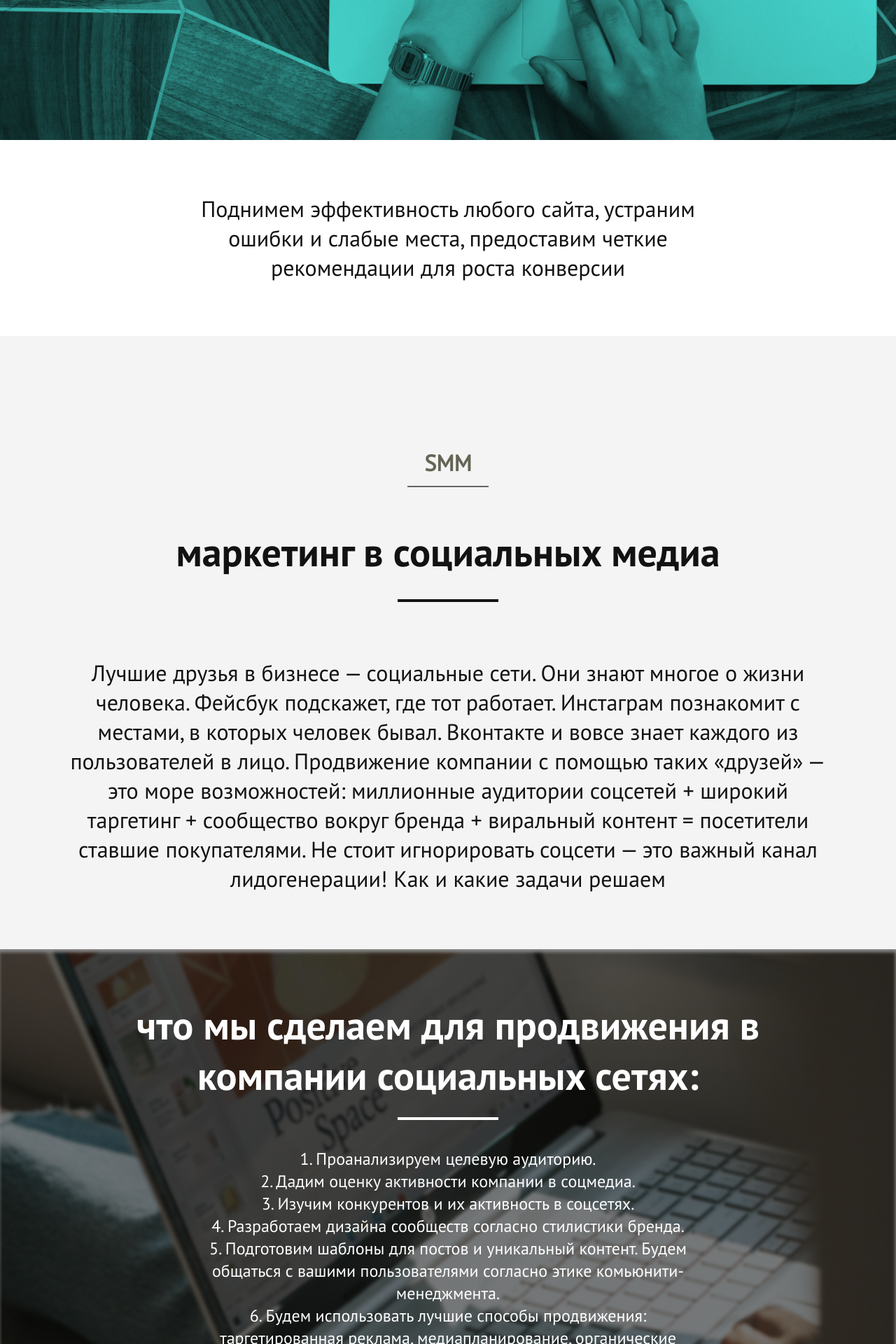
After one commit to kstdbrv/reactLab, a Django app: page /internet-marketing/smm/ in a window 1280 px wide. The commit adds this page. Shown: the part 600-2520 px from the top of the page at 70% size. Run offline with Django 3.2, Linux system fonts and the light colour scheme.

Commit message:
add SMM page

```diff
--- a/RUSALMA/main/templates/main/header.html
+++ b/RUSALMA/main/templates/main/header.html
@@ -49,6 +49,15 @@
         </div>
     </div>
     {% elif '/digital-strategy/' in request.path %}
+    <div class="breadcrumb">
+        <div class="bla">
+            <span>ᐳ</span>
+            <h1><a href="{% url 'internet_marketing' %}">интернет-маркетинг</a></h1>
+            <span>ᐳ</span>
+            <h1><a href="{{ request.get_full_path }}" class="active_header">{{ crumb }}</a></h1>
+        </div>
+    </div>
+    {% elif '/smm/' in request.path %}
     <div class="breadcrumb">
         <div class="bla">
             <span>ᐳ</span>
@@ -120,7 +129,7 @@
                             <li class="item_li"><a href="{% url 'seo' %}">— SEO</a></li>
                             <li class="item_li"><a href="{% url 'context_advert' %}">— контекстная реклама</a></li>
 
-                            <li class="item_li"><a href="">— SMM</a></li>
+                            <li class="item_li"><a href="{% url 'smm' %}">— SMM</a></li>
                             <li class="item_li"><a href="">— продвижение мобильного приложения</a></li>
                         </ul>
                 </li>
--- /dev/null
+++ b/RUSALMA/main/templates/main/smm.html
@@ -0,0 +1,129 @@
+{% extends 'main/main.html' %}
+{% load static %}
+    {% block style %}
+  <link rel="stylesheet" href="{% static '/css/smm_style.css' %}">
+  {% endblock %}
+  {% block content %}
+      {% include 'main/preview.html' %}
+      <div class="short-description">
+          <span>Поднимем эффективность любого сайта, устраним ошибки и слабые места, предоставим
+              четкие рекомендации для роста конверсии</span>
+      </div>
+  <div class="media">
+    <div class="container">
+      <div class="media__inner">
+        <h5 class="media__statment">
+          SMM
+         </h5>
+         <div class="media__statment-line"></div>
+         <h3 class="media__title">
+          маркетинг в социальных медиа
+         </h3>
+         <div class="media__title-line"></div>
+         <p class="media__text">
+          Лучшие друзья в бизнесе — социальные сети.
+          Они знают многое о жизни человека. Фейсбук
+          подскажет, где тот работает. Инстаграм познакомит
+          с местами, в которых человек бывал. Вконтакте и
+          вовсе знает каждого из пользователей в лицо.
+          Продвижение компании с помощью таких «друзей» —
+          это море возможностей: миллионные аудитории
+          соцсетей + широкий таргетинг + сообщество
+          вокруг бренда + виральный контент = посетители
+          ставшие покупателями. Не стоит игнорировать
+          соцсети — это важный канал лидогенерации!
+          Как и какие задачи решаем
+         </p>
+      </div>
+    </div>
+  </div>
+
+  <div class="works">
+    <div class="container">
+      <div class="works__inner">
+         <h3 class="works__title">
+          что мы сделаем для продвижения в компании
+          социальных сетях:
+         </h3>
+         <div class="works__title-line"></div>
+         <ul class="works__text">
+          <li>1.	Проанализируем целевую аудиторию.</li>
+          <li>2.	Дадим оценку активности компании в соцмедиа.</li>
+          <li>3.	Изучим конкурентов и их активность в соцсетях.</li>
+          <li>4.	Разработаем дизайна сообществ согласно стилистики бренда.</li>
+          <li>5.	Подготовим шаблоны для постов и уникальный контент. Будем общаться с вашими пользователями согласно этике комьюнити-менеджмента.</li>
+          <li>6.	Будем использовать лучшие способы продвижения: таргетированная реклама, медиапланирование, органические размещения, работа с блогерами и др.</li>
+         </>
+      </div>
+    </div>
+  </div>
+
+  <div class="block-info">
+    <div class="container">
+      <p class="block-info__text">
+        Вы получите подробный анализ каналов коммуникаций,
+        ваша компания получит широкий охват упоминания,
+        больше переходов на сайт, больше вовлеченности клиентов,
+        лиды продажи и конверсии.
+      </p>
+    </div>
+  </div>
+
+  <div class="stages_work">
+    <h2>этапы работ</h2>
+    <div class="border_h2"></div>
+    <div class="stages">
+        <div class="card">
+        <span>1 аналитика</span>
+        <p>Каждый наш SEO-проект включает общий анализ сайта, исследование конкурентной среды в популярных поисковых системах.
+                Мы используем передовые решения в качестве инструментов аналитики, позволяющих нашим специалистам эффективно работать с вашими данными.</p>
+        </div>
+        <div class="card">
+        <div class="img">
+            <object data="{% static '/images/backgrounds/smm/svg-1.svg' %}"></object>
+        </div>
+        </div>
+        <div class="card">
+            <div class="img">
+                <object data="{% static '/images/backgrounds/smm/svg-2.svg' %}"></object>
+            </div>
+        </div>
+        <div class="card">
+        <span>2 стратегия</span>
+        <p>Мы составляем карту проекта, включающую в себя полный список необходимых вам SEO-работ на период от 6 до 12 месяцев,
+            прогнозируем ежемесячный результат поискового трафика и ТОП позиций.</p>
+        </div>
+        <div class="card">
+        <span>3 контроль</span>
+        <p>Мы всегда начеку - будем отслеживать промежуточные результаты и корректировать SEO-стратегию каждые 3-4 месяца.
+                Гарантируем, что с нашей стороны все работы будут выполнены точно по плану.</p>
+        </div>
+        <div class="card">
+            <div class="img">
+                <object data="{% static '/images/backgrounds/smm/svg-3.svg' %}"></object>
+            </div>
+        </div>
+        <div class="card">
+            <div class="img">
+                <object data="{% static '/images/backgrounds/smm/svg-4.svg' %}"></object>
+            </div>
+        </div>
+        <div class="card">
+        <span>4 оптимизация</span>
+        <p>Наша работа — это не только составление рекомендаций, но и их реализация.
+                Подготовим исходные прототипы или рабочие макеты как отдельных блоков, так и новых целевых страниц.</p>
+        </div>
+        <div class="card">
+        <span>5 отчет</span>
+        <p>Строим отчетность по вашему проекту на основе ваших потребностей и целевых KPI: дают возможность
+            адаптировать отчетную систему к вашему проекту, с интеграцией статистики и системы мониторинга позиций.</p>
+        </div>
+        <div class="card">
+            <div class="img">
+                <object data="{% static '/images/backgrounds/smm/svg-5.svg' %}"></object>
+            </div>
+        </div>
+    </div>
+  </div>
+  {% include 'main/portfolio_works.html' %}
+{% endblock %}
--- a/RUSALMA/main/urls.py
+++ b/RUSALMA/main/urls.py
@@ -15,6 +15,7 @@ urlpatterns = [
     path('internet-marketing/usability/', views.usability, name='usability'),
     path('internet-marketing/seo/', views.seo, name='seo'),
     path('internet-marketing/context-advert/', views.context_advert, name='context_advert'),
+    path('internet-marketing/smm/', views.smm, name='smm'),
 
     path('web-development/', views.web_development, name='web_development'),
     path('web-development/chat-bots/', views.chat_bots, name='chat_bots'),
--- a/RUSALMA/main/views.py
+++ b/RUSALMA/main/views.py
@@ -194,3 +194,14 @@ def web_development(request):
         'image': image,
     }
     return render(request, 'main/web-development.html', context)
+
+
+def smm(request):
+    crumb = 'SMM'
+    image = '../../static/images/backgrounds/smm/bg-image.png'
+
+    context = {
+        'crumb': crumb,
+        'image': image,
+    }
+    return render(request, 'main/smm.html', context)
--- /dev/null
+++ b/RUSALMA/static/css/smm_style.css
@@ -0,0 +1,402 @@
+a {
+  color: black;
+  text-decoration: none;
+}
+
+.logo>a>svg>path {
+  fill: black;
+}
+
+footer {
+  background-color: #F4F4F4;
+}
+
+body {
+  margin: 0;
+  font-family: 'PT-Sans';
+  font-weight: 400;
+  width: 100%;
+  overflow-x: hidden;
+  font-style: normal;
+  color: #121212;
+}
+
+*, *:before, *:after {
+  box-sizing: border-box;
+}
+
+h1, h2, h3, h4, h5, h6 {
+  margin: 0;
+  font-size: inherit;
+}
+
+p {
+  margin: 0;
+}
+
+a {
+  text-decoration: none;
+  color: inherit;
+  display: inline-block;
+}
+
+ul, li {
+  margin: 0;
+  padding: 0;
+  list-style-type: none;
+}
+
+.container {
+  padding: 0 2vh;
+}
+
+@font-face {
+  font-family: 'PT-Sans';
+  src: url("../fonts/PT-Sans/PTS55F.ttf") format("truetype");
+  font-weight: 400;
+  font-style: normal;
+  font-display: swap;
+}
+
+@font-face {
+  font-family: 'PT-Sans-Bold';
+  src: url("../fonts/PT-Sans/PTS75F.ttf") format("truetype");
+  font-weight: 600;
+  font-style: bold;
+  font-display: swap;
+}
+
+/* short-discription */
+
+.short-description {
+  height: 35vh;
+  display: flex;
+  justify-content: center;
+  align-items: center;
+  font-size: 4vh;
+}
+
+.short-description>span {
+  display: block;
+  text-align: center;
+  width: 60%;
+}
+
+
+/* block-title */
+.block-title__text {
+  display: flex;
+  align-items: center;
+  min-height: 35vh;
+  font-size: 4vh;
+  text-align: center;
+  padding: 3vh 5vh;
+  max-width: 155vh;
+  margin: 0 auto;
+}
+
+/* block media */
+.media {
+  background: #F4F4F4;
+}
+
+.media__inner {
+  display: flex;
+  flex-direction: column;
+  align-items: center;
+  text-align: center;
+}
+
+.media__statment {
+  font-size: 4vh;
+  color: #656556;
+  margin-bottom: 1.5vh;
+  margin-top: 20vh;
+}
+
+.media__statment-line {
+  width: 14.5vh;
+  height: 0.2vh;
+  background-color: #656565;
+  margin-bottom: 7vh;
+}
+
+.media__title {
+  font-family: 'PT-Sans-Bold';
+  font-size: 7vh;
+  color: #121212;
+  margin-bottom: 3vh;
+  text-align: center;
+  margin: 0 auto;
+  margin-bottom: 4vh;
+}
+
+.media__title-line {
+  width: 18vh;
+  height: 0.5vh;
+  background-color: #121212;
+  margin-bottom: 10vh;
+}
+
+.media__text {
+  font-size: 4vh;
+  color: #121212;
+  padding-bottom: 10vh;
+  max-width: 135vh;
+}
+
+/* block works */
+.works {
+  background-image: linear-gradient(to top, rgba(18, 18, 18, 0.5), rgba(18, 18, 18, 0.5)), url("../images/backgrounds/smm/bg-works.png");
+  background-attachment: fixed;
+  background-repeat: no-repeat;
+  background-size: cover;
+  background-position: center;
+  padding: 9vh 0 9vh;
+  display: flex;
+  flex-direction: column;
+  align-items: center;
+  color: #FFFFFF;
+}
+
+.works__inner {
+  display: flex;
+  flex-direction: column;
+  align-items: center;
+  text-align: center;
+}
+
+.works__title {
+  font-family: 'PT-Sans-Bold';
+  font-size: 7vh;
+  margin-bottom: 3vh;
+  width: 140vh;
+}
+
+.works__title-line {
+  width: 18vh;
+  height: 0.5vh;
+  background-color: #fff;
+  margin-bottom: 5vh;
+}
+
+.works__text {
+  font-size: 3vh;
+  max-width: 135vh;
+  width: 86vh;
+  line-height: 4vh;
+}
+
+/* block info */
+.block-info {
+  background: #F4F4F4;
+}
+
+.block-info__text {
+  display: flex;
+  align-items: center;
+  min-height: 35vh;
+  font-size: 4vh;
+  text-align: center;
+  padding: 3vh 10vh;
+  padding-bottom: 6vh;
+  max-width: 155vh;
+  margin: 0 auto;
+}
+
+/* short-discription */
+.stages {
+  max-width: 150vh;
+  /*   display: flex;
+  flex-direction: column;
+  align-items: center;
+  justify-content: center; */
+  margin: 0 auto;
+}
+
+.short-description {
+  height: 35vh;
+  display: flex;
+  justify-content: center;
+  align-items: center;
+  font-size: 4vh;
+}
+
+.short-description > span {
+  display: block;
+  text-align: center;
+  width: 60%;
+}
+
+/* seo */
+.SEO {
+  background: #F4F4F4;
+  display: flex;
+  flex-direction: column;
+  align-items: center;
+  text-align: center;
+  padding-top: 4vh;
+  padding-bottom: 9vh;
+}
+
+.SEO > span {
+  font-weight: bold;
+  font-size: 4vh;
+  color: #656556;
+  margin-bottom: 1vh;
+}
+
+.border_span {
+  border-bottom: .3vh solid #656565;
+  width: 15vh;
+  margin-bottom: 8vh;
+}
+
+.SEO > h2 {
+  font-family: 'PT-Sans-Bold';
+  font-size: 7vh;
+  color: #121212;
+  width: 50%;
+  margin-bottom: 2vh;
+}
+
+.border_h2 {
+  border-bottom: .7vh solid #121212;
+  width: 10vw;
+  margin: 0 auto;
+  margin-bottom: 8vh;
+}
+
+.SEO > p {
+  font-weight: normal;
+  font-size: 4vh;
+  text-align: center;
+  margin: 0 auto;
+  color: #121212;
+  width: 60vw;
+  margin-bottom: 3vh;
+}
+
+.SEO > span {
+  font-weight: normal;
+  font-size: 3vh;
+  text-align: center;
+  color: #121212;
+  width: 45vw;
+  margin: 0 auto;
+}
+
+/* stages work */
+.stages_work {
+  padding: 4vh 2vw;
+}
+
+.stages_work > h2 {
+  font-size: 8vh;
+  text-align: center;
+  font-family: 'PT-Sans-Bold';
+  color: #121212;
+  margin: 0 auto;
+  margin-bottom: 2vh;
+}
+
+.stages {
+  display: flex;
+  flex-direction: row;
+  flex-wrap: wrap;
+  justify-content: space-between;
+}
+
+.card > span {
+  font-family: Montserrat;
+  font-weight: bold;
+  font-size: 7vh;
+  color: #121212;
+}
+
+.card > p {
+  font-weight: normal;
+  font-size: 3vh;
+  color: #121212;
+  margin-top: 8vh;
+  word-wrap: break-word;
+}
+
+.card {
+  width: 45%;
+  margin-bottom: 10vh;
+}
+
+.img {
+  width: 45vh;
+  display: flex;
+  /* justify-content: center; */
+}
+
+.card > object {
+  max-width: 100%;
+  height: auto;
+}
+
+/* usability */
+.usability {
+  display: flex;
+  flex-direction: column;
+  align-items: center;
+  text-align: center;
+  padding-top: 10vh;
+  padding-bottom: 2vh;
+}
+
+.usability {
+  background: #F4F4F4;
+  display: flex;
+  flex-direction: column;
+  text-align: center;
+  padding-top: 10vh;
+}
+
+.usability > span {
+  font-weight: normal;
+  font-size: 4vh;
+  color: #656556;
+  margin-bottom: 1vh;
+}
+
+.usability > h2 {
+  font-family: 'PT-Sans-Bold';
+  font-size: 8vh;
+  color: #121212;
+  width: 50vw;
+  margin: 0 auto;
+  margin-bottom: 2vh;
+}
+
+.usability > p {
+  font-weight: normal;
+  font-size: 4vh;
+  text-align: center;
+  margin: 0 auto;
+  color: #121212;
+  width: 60vw;
+  margin-bottom: 3vh;
+}
+
+.image {
+  display: flex;
+  flex-direction: column;
+  text-align: center;
+  background-image: linear-gradient(to top, rgba(0, 0, 0, 0.6), rgba(0, 0, 0, 0.6)), url(../images/backgrounds/seo-prod/img.png);
+  background-size: cover;
+  background-attachment: fixed;
+}
+
+.image > p {
+  margin: 0 auto;
+  font-weight: normal;
+  font-size: 3vh;
+  text-align: center;
+  color: #FFFFFF;
+  width: 50vw;
+  padding: 7vh 0;
+}
```
Also changed, not shown: RUSALMA/main/templates/main/index.html (+4 -4 lines), RUSALMA/static/images/backgrounds/smm/bg-image.png (added), RUSALMA/static/images/backgrounds/smm/bg-works.png (added), RUSALMA/static/images/backgrounds/smm/svg-1.svg (added), RUSALMA/static/images/backgrounds/smm/svg-2.svg (added), RUSALMA/static/images/backgrounds/smm/svg-3.svg (added), RUSALMA/static/images/backgrounds/smm/svg-4.svg (added), RUSALMA/static/images/backgrounds/smm/svg-5.svg (added).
▬▬▬▬▬▬
## Work item:
Copy each line in the data that holds the word "request".

## Answer section:
     {% elif '/digital-strategy/' in request.path %}
+            <h1><a href="{{ request.get_full_path }}" class="active_header">{{ crumb }}</a></h1>
+    {% elif '/smm/' in request.path %}
@@ -194,3 +194,14 @@ def web_development(request):
     return render(request, 'main/web-development.html', context)
+def smm(request):
+    return render(request, 'main/smm.html', context)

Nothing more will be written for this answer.